*Web document revisions*.
= = = = =

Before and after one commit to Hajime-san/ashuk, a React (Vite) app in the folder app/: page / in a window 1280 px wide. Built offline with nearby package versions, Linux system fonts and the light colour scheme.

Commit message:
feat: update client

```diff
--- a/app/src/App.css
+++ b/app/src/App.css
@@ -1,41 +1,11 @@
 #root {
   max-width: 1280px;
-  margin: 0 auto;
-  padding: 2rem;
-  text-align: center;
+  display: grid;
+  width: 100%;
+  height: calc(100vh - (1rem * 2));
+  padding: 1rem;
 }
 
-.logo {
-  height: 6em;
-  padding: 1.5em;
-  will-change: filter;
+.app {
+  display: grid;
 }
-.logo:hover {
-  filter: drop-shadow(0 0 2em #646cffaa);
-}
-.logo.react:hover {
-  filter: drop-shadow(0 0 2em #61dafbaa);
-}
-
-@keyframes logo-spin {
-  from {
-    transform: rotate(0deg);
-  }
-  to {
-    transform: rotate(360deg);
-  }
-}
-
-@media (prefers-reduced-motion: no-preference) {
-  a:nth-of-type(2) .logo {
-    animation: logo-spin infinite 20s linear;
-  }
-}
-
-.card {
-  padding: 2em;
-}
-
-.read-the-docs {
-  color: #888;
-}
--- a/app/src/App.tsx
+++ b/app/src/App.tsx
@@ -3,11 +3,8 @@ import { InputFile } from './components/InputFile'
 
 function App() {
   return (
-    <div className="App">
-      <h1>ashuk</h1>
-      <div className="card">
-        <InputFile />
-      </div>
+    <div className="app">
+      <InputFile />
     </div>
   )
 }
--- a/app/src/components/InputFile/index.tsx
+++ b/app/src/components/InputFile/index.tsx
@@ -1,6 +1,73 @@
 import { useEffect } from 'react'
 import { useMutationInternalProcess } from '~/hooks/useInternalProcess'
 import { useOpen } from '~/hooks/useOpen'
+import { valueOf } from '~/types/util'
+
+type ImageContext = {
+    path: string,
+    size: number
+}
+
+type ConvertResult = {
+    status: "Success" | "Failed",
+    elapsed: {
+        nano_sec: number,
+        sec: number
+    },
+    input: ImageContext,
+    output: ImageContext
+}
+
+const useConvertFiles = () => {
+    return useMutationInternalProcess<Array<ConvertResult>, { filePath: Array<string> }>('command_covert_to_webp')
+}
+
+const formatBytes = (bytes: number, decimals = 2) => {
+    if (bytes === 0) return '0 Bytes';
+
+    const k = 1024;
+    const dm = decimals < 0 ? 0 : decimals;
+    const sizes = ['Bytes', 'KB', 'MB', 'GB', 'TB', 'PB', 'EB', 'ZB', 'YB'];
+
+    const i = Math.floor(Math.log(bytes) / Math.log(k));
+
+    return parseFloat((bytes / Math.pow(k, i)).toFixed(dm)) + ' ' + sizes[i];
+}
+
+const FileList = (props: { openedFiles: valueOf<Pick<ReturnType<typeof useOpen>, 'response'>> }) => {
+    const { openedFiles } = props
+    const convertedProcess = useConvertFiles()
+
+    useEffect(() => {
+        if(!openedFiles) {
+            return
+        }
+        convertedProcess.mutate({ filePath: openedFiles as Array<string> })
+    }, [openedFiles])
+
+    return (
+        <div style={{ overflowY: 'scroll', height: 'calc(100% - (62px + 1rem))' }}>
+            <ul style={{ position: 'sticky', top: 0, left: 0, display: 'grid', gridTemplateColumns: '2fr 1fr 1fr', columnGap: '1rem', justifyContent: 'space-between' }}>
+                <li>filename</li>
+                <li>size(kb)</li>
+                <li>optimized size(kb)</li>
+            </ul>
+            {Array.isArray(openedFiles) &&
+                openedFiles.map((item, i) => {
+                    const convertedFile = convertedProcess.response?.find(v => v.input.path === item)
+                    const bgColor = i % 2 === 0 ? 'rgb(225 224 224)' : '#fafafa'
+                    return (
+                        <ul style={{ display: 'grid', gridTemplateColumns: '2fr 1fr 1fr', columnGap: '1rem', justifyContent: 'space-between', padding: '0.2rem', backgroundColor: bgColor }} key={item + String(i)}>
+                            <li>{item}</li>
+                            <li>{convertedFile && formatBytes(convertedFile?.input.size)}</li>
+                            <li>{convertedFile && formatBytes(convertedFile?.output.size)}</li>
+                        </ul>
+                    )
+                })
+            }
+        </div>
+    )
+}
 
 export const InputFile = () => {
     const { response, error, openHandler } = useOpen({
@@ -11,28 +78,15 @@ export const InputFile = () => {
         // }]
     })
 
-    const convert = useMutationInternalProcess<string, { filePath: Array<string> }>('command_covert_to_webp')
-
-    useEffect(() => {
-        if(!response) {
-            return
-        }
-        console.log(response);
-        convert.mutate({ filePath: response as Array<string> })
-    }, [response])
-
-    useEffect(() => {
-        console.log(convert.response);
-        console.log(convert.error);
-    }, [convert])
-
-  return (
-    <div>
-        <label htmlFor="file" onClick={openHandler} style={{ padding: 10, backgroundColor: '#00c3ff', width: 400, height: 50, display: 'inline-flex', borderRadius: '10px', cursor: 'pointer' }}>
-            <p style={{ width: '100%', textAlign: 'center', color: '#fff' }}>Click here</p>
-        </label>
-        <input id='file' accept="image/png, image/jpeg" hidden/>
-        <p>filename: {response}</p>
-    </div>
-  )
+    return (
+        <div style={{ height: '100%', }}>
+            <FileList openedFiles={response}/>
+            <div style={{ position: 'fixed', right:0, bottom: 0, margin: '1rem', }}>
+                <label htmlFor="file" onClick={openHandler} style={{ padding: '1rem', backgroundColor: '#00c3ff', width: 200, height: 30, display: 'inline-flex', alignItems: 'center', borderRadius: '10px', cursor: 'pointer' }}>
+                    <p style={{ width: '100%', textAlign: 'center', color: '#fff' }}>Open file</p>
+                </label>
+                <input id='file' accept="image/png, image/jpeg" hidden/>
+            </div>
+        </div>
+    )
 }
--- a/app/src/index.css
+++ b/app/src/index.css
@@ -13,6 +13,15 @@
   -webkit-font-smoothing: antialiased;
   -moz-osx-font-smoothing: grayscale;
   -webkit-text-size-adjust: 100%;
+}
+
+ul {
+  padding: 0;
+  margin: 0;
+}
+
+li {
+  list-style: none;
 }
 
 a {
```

= = = = =

*Task brief*. Every record shown above should appear again in your answer, unchanged.

*Answer to this exercise*.
Before and after one commit to Hajime-san/ashuk, a React (Vite) app in the folder app/: page / in a window 1280 px wide. Built offline with nearby package versions, Linux system fonts and the light colour scheme.

Commit message:
feat: update client

```diff
--- a/app/src/App.css
+++ b/app/src/App.css
@@ -1,41 +1,11 @@
 #root {
   max-width: 1280px;
-  margin: 0 auto;
-  padding: 2rem;
-  text-align: center;
+  display: grid;
+  width: 100%;
+  height: calc(100vh - (1rem * 2));
+  padding: 1rem;
 }
 
-.logo {
-  height: 6em;
-  padding: 1.5em;
-  will-change: filter;
+.app {
+  display: grid;
 }
-.logo:hover {
-  filter: drop-shadow(0 0 2em #646cffaa);
-}
-.logo.react:hover {
-  filter: drop-shadow(0 0 2em #61dafbaa);
-}
-
-@keyframes logo-spin {
-  from {
-    transform: rotate(0deg);
-  }
-  to {
-    transform: rotate(360deg);
-  }
-}
-
-@media (prefers-reduced-motion: no-preference) {
-  a:nth-of-type(2) .logo {
-    animation: logo-spin infinite 20s linear;
-  }
-}
-
-.card {
-  padding: 2em;
-}
-
-.read-the-docs {
-  color: #888;
-}
--- a/app/src/App.tsx
+++ b/app/src/App.tsx
@@ -3,11 +3,8 @@ import { InputFile } from './components/InputFile'
 
 function App() {
   return (
-    <div className="App">
-      <h1>ashuk</h1>
-      <div className="card">
-        <InputFile />
-      </div>
+    <div className="app">
+      <InputFile />
     </div>
   )
 }
--- a/app/src/components/InputFile/index.tsx
+++ b/app/src/components/InputFile/index.tsx
@@ -1,6 +1,73 @@
 import { useEffect } from 'react'
 import { useMutationInternalProcess } from '~/hooks/useInternalProcess'
 import { useOpen } from '~/hooks/useOpen'
+import { valueOf } from '~/types/util'
+
+type ImageContext = {
+    path: string,
+    size: number
+}
+
+type ConvertResult = {
+    status: "Success" | "Failed",
+    elapsed: {
+        nano_sec: number,
+        sec: number
+    },
+    input: ImageContext,
+    output: ImageContext
+}
+
+const useConvertFiles = () => {
+    return useMutationInternalProcess<Array<ConvertResult>, { filePath: Array<string> }>('command_covert_to_webp')
+}
+
+const formatBytes = (bytes: number, decimals = 2) => {
+    if (bytes === 0) return '0 Bytes';
+
+    const k = 1024;
+    const dm = decimals < 0 ? 0 : decimals;
+    const sizes = ['Bytes', 'KB', 'MB', 'GB', 'TB', 'PB', 'EB', 'ZB', 'YB'];
+
+    const i = Math.floor(Math.log(bytes) / Math.log(k));
+
+    return parseFloat((bytes / Math.pow(k, i)).toFixed(dm)) + ' ' + sizes[i];
+}
+
+const FileList = (props: { openedFiles: valueOf<Pick<ReturnType<typeof useOpen>, 'response'>> }) => {
+    const { openedFiles } = props
+    const convertedProcess = useConvertFiles()
+
+    useEffect(() => {
+        if(!openedFiles) {
+            return
+        }
+        convertedProcess.mutate({ filePath: openedFiles as Array<string> })
+    }, [openedFiles])
+
+    return (
+        <div style={{ overflowY: 'scroll', height: 'calc(100% - (62px + 1rem))' }}>
+            <ul style={{ position: 'sticky', top: 0, left: 0, display: 'grid', gridTemplateColumns: '2fr 1fr 1fr', columnGap: '1rem', justifyContent: 'space-between' }}>
+                <li>filename</li>
+                <li>size(kb)</li>
+                <li>optimized size(kb)</li>
+            </ul>
+            {Array.isArray(openedFiles) &&
+                openedFiles.map((item, i) => {
+                    const convertedFile = convertedProcess.response?.find(v => v.input.path === item)
+                    const bgColor = i % 2 === 0 ? 'rgb(225 224 224)' : '#fafafa'
+                    return (
+                        <ul style={{ display: 'grid', gridTemplateColumns: '2fr 1fr 1fr', columnGap: '1rem', justifyContent: 'space-between', padding: '0.2rem', backgroundColor: bgColor }} key={item + String(i)}>
+                            <li>{item}</li>
+                            <li>{convertedFile && formatBytes(convertedFile?.input.size)}</li>
+                            <li>{convertedFile && formatBytes(convertedFile?.output.size)}</li>
+                        </ul>
+                    )
+                })
+            }
+        </div>
+    )
+}
 
 export const InputFile = () => {
     const { response, error, openHandler } = useOpen({
@@ -11,28 +78,15 @@ export const InputFile = () => {
         // }]
     })
 
-    const convert = useMutationInternalProcess<string, { filePath: Array<string> }>('command_covert_to_webp')
-
-    useEffect(() => {
-        if(!response) {
-            return
-        }
-        console.log(response);
-        convert.mutate({ filePath: response as Array<string> })
-    }, [response])
-
-    useEffect(() => {
-        console.log(convert.response);
-        console.log(convert.error);
-    }, [convert])
-
-  return (
-    <div>
-        <label htmlFor="file" onClick={openHandler} style={{ padding: 10, backgroundColor: '#00c3ff', width: 400, height: 50, display: 'inline-flex', borderRadius: '10px', cursor: 'pointer' }}>
-            <p style={{ width: '100%', textAlign: 'center', color: '#fff' }}>Click here</p>
-        </label>
-        <input id='file' accept="image/png, image/jpeg" hidden/>
-        <p>filename: {response}</p>
-    </div>
-  )
+    return (
+        <div style={{ height: '100%', }}>
+            <FileList openedFiles={response}/>
+            <div style={{ position: 'fixed', right:0, bottom: 0, margin: '1rem', }}>
+                <label htmlFor="file" onClick={openHandler} style={{ padding: '1rem', backgroundColor: '#00c3ff', width: 200, height: 30, display: 'inline-flex', alignItems: 'center', borderRadius: '10px', cursor: 'pointer' }}>
+                    <p style={{ width: '100%', textAlign: 'center', color: '#fff' }}>Open file</p>
+                </label>
+                <input id='file' accept="image/png, image/jpeg" hidden/>
+            </div>
+        </div>
+    )
 }
--- a/app/src/index.css
+++ b/app/src/index.css
@@ -13,6 +13,15 @@
   -webkit-font-smoothing: antialiased;
   -moz-osx-font-smoothing: grayscale;
   -webkit-text-size-adjust: 100%;
+}
+
+ul {
+  padding: 0;
+  margin: 0;
+}
+
+li {
+  list-style: none;
 }
 
 a {
```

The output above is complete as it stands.